This study is interesting — it seems to miss the point that many blogs are loaded with content that is actually USEFUL for work — for example in-house blogs, blogs from competitors, blogs from industry pundits, blogs from software developers, blogs from users and customers … and the list goes on. Simply reading blogs cannot be equated with "wasting time" — in fact it could be very productive market research, product research, etc. The article also mentions that some companies are (insanely) filtering out content containing the word "blog" — talk about shooting their workers in the foot (or the head)! But despite the simplistic bias of the analysis, the stats are quite interesting. Clearly blogging and blog-reading are a big part of many professionals’ workday. And that’s interesting to me, and others, who are interested in pushing the envelope of what a blog can be used for…
co-worker staring, eyes scrunched up, at his computer monitor may look
like he’s sweating through another hard day’s work. But he just might
be one of the growing number of office jockeys who, according to new
research, have their minds not on their jobs — but on a blog.
Trade paper AdAge.com reported this week that US workers would waste
the equivalent of 551,000 years during 2005 reading blogs, online web
diaries and gossip sheets, which have exploded in numbers in recent
Around 35 million workers — one in four of the labour force in the
United States — spend three-and-a-half hours, or nine percent of their
working week on blogs, the survey found.
Blogs, which range in tone and quality from scandal sheets to
semi-professional news sites to in-depth "geek" technology forums, are
often seen as the ultimate expression of online freedom.
"Forget lunch breaks — blog readers essentially take a daily 40
minute blog break," AdAge quipped, presenting its survey as a
best-guess extrapolation based on blog related data.
The AdAge survey mirrors a poll conducted by America Online and
Salary.com in July, which found that American workers were goofing off
for two hours a day on the Internet, costing their employers 759
billion dollars a year.
But some blog and Internet experts argue that reading a blog in
itself does not necessarily equate to wasted time — and may replace
time when workers could be idling away their boss’s time doing
"I think it is a little broad brush to turn around and say ‘oh,
they are reading blogs and it’s a waste of time,’" said Steve Ferrer,
head of sales and marketing firm The Propaganda House which specializes
in the Internet, e-commerce and technology.
"If they weren’t reading a blog they might be doing something else
not necessarily productive either," said Ferrer, pointing out that some
jobs require workers to use blogs and the Internet for research.
Lee Rainie, a researcher at the Pew Internet and American Life
Project, said not all blogs were trashy journals — many are now put
out by reputable media firms, and used increasingly by corporations.
"It is not the case that a blog, is a blog, is a blog — blogs run
the spectrum from being ridiculous to the sublime," he said, but

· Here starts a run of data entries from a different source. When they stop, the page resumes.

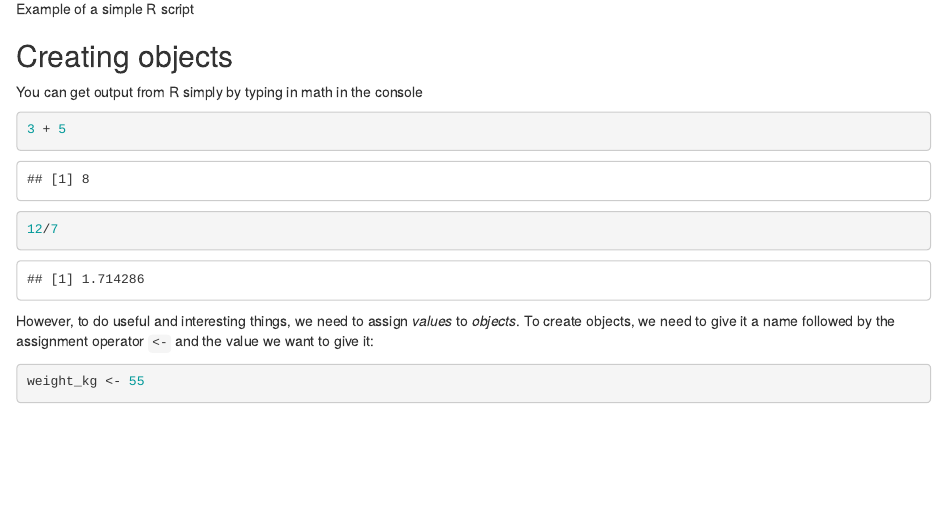
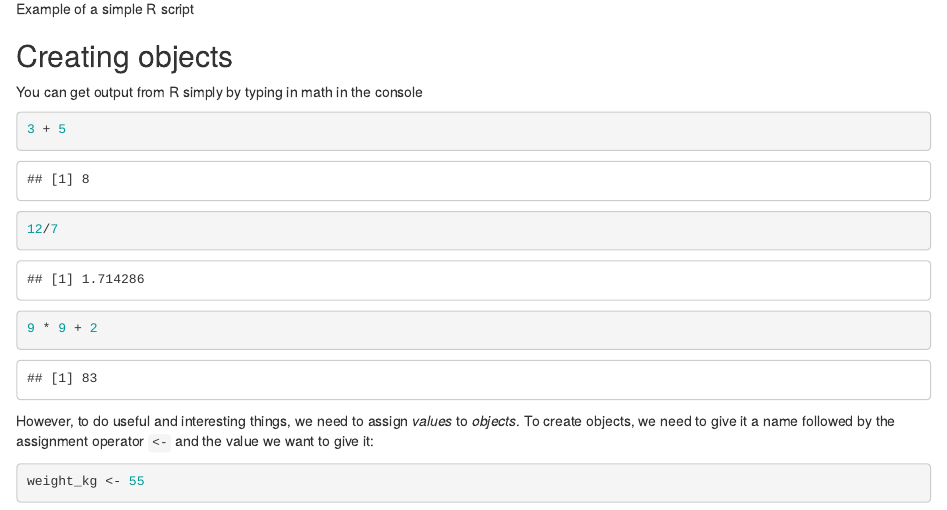
Before and after one commit to fmichonneau/test-travis-dc, an R Markdown document (01-intro-to-R.Rmd): the page in a window 1100 px wide, from 1210 px down. Rendered offline with R 4.5, knitr and Pandoc, with nearby package versions; some code elsewhere in the file could not run offline.

Commit message:
another PR test

````diff
--- a/01-intro-to-R.Rmd
+++ b/01-intro-to-R.Rmd
@@ -47,6 +47,7 @@ You can get output from R simply by typing in math in the console
 ```{r, purl=FALSE}
 3 + 5
 12/7
+9 * 9 + 2
 ```
 
 However, to do useful and interesting things, we need to assign _values_ to
````
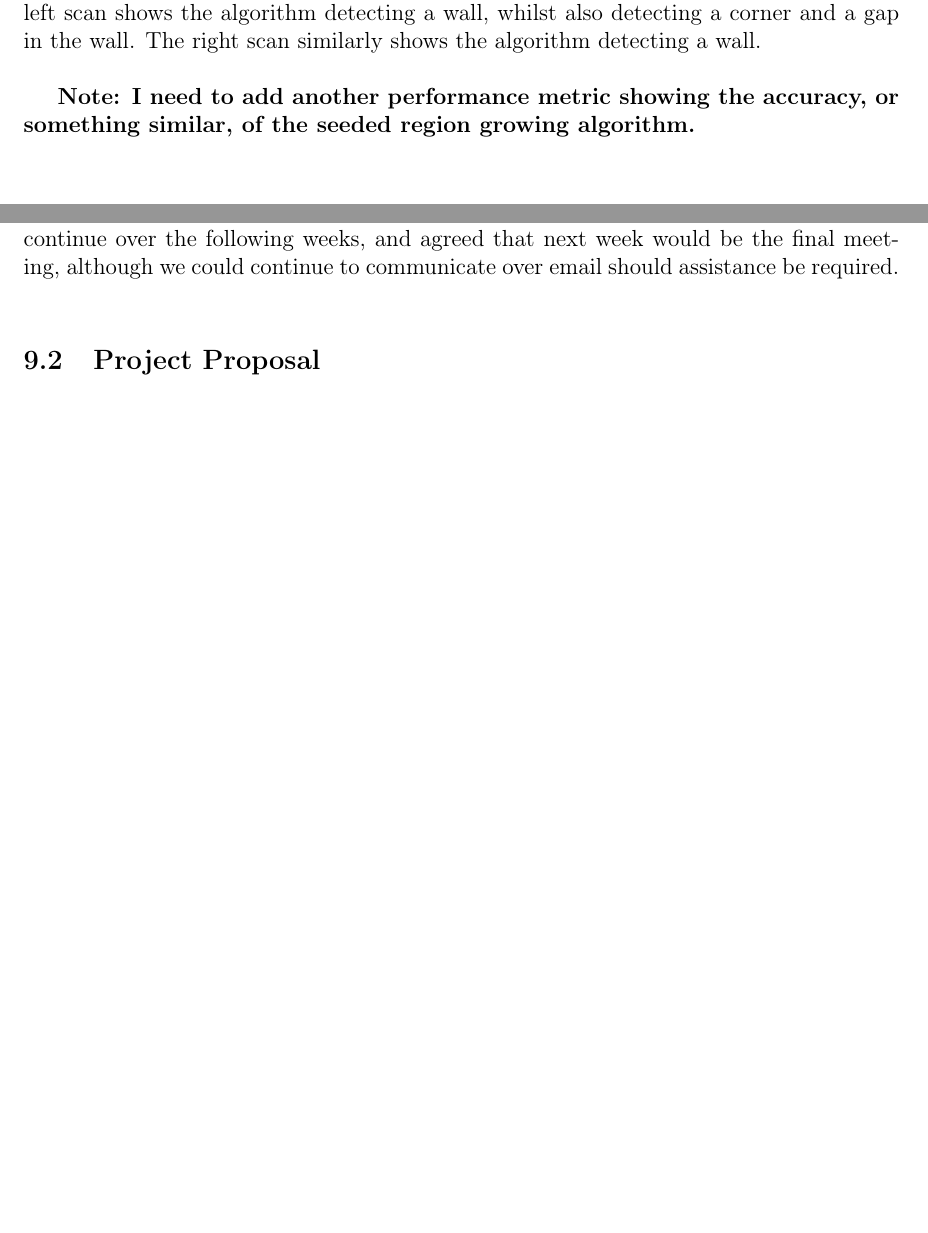
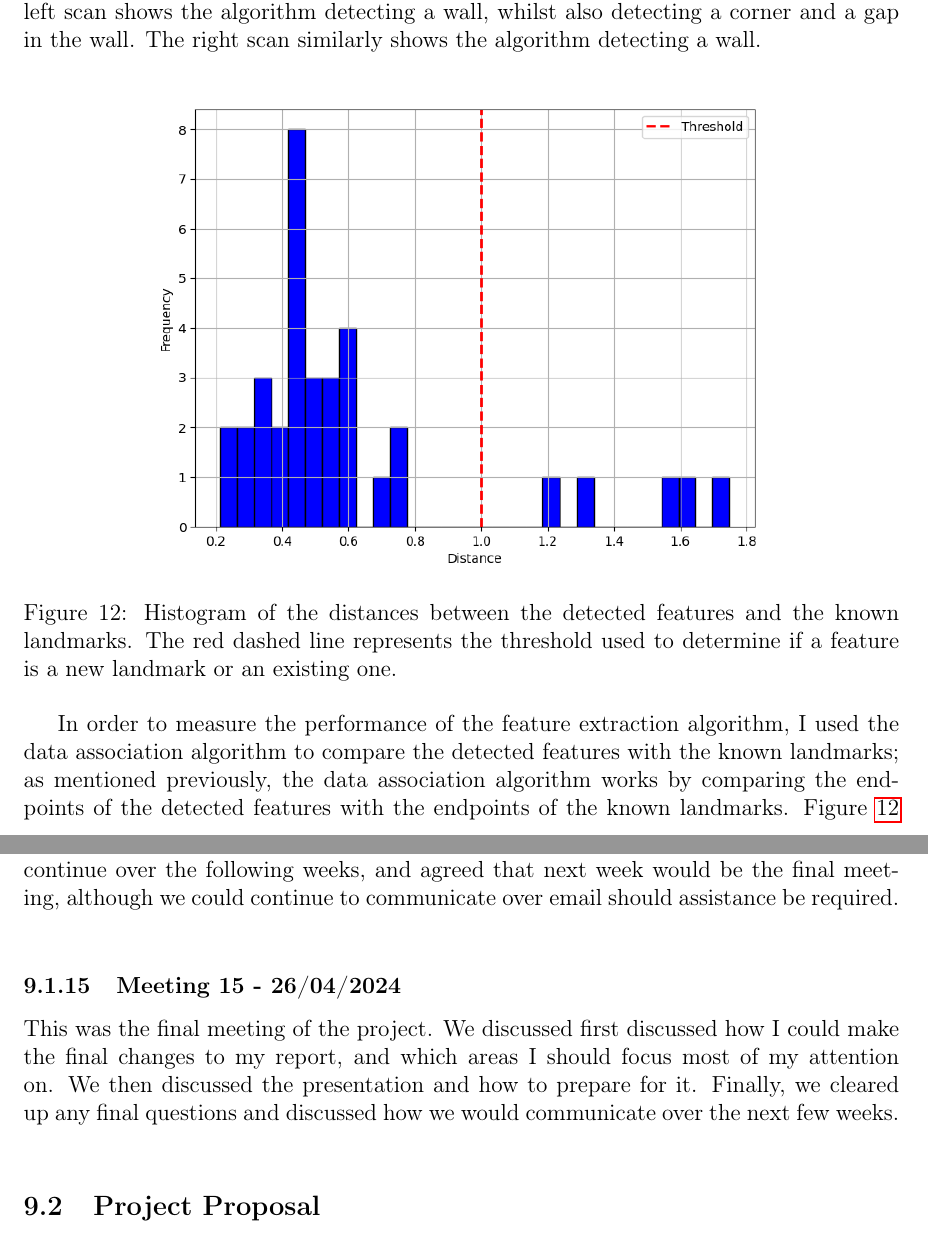
Before and after one commit to CharlieAnthony/Dissertation, a LaTeX document (Reports/FinalReport/FinalReport.tex): two parts of pages 27 and 33 of 39 before the commit and two parts of pages 27 and 34 of 40 after it, joined at a grey line, cut so that both start at the same text, the shorter picture padded with empty space. Compiled offline with pdfLaTeX.

Commit message:
added final changes to feature extraction results

```diff
--- a/Reports/FinalReport/FinalReport.tex
+++ b/Reports/FinalReport/FinalReport.tex
@@ -947,6 +947,13 @@ The algorithm was able to detect features such as corners and edges, which are i
 We can see in Figure \ref{fig:feature_extraction} that the algorithm can understand the structure of the environment; the left scan
 shows the algorithm detecting a wall, whilst also detecting a corner and a gap in the wall. The right scan similarly shows the
 algorithm detecting a wall.\\
-
-\textbf{Note: I need to add another performance metric showing the accuracy, or something similar, of the seeded region
-growing algorithm.}\\
+\begin{figure}[H]
+    \centering
+    \includegraphics[width=0.7\linewidth]{histo}
+    \caption{Histogram of the distances between the detected features and the known landmarks. The red dashed line represents the
+    threshold used to determine if a feature is a new landmark or an existing one.}
+    \label{fig:FE_histogram}
+\end{figure}
+In order to measure the performance of the feature extraction algorithm, I used the data association algorithm to compare the
+detected features with the known landmarks; as mentioned previously, the data association algorithm works by comparing the endpoints
+of the detected features with the endpoints of the known landmarks. Figure \ref{fig:FE_histogram} shows a histogram of these distances
@@ -1134,6 +1145,10 @@ This meeting involved feedback for my Methods section draft. I sent it to Chris
 could do with more attention. I plan on implementing this feedback next week. After, we spoke about how meetings would continue over the
 following weeks, and agreed that next week would be the final meeting, although we could continue to communicate over email should assistance
 be required.\\
+\subsubsection{Meeting 15 - 26/04/2024}
+This was the final meeting of the project. We discussed first discussed how I could make the final changes to my report, and which areas I should
+focus most of my attention on. We then discussed the presentation and how to prepare for it. Finally, we cleared up any final questions and
+discussed how we would communicate over the next few weeks.\\
 
 
 \subsection{Project Proposal}
```
Also changed, not shown: Reports/FinalReport/histo.png (added), Reports/FinalReport/FinalReport.tex (6 more changed lines), 1 other file.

admitted : "the notion that some people might not be optimising their
time is probably legitimate."
Pew earlier this year released research that suggested that eight
million Americans have created blogs, while blog readership jumped 58
percent in 2004 and stood at 27 percent of Internet users.
The AdAge survey coincided with new reports that America’s
companies may be waking up to lost productivity as desk-bound workers
surf the net.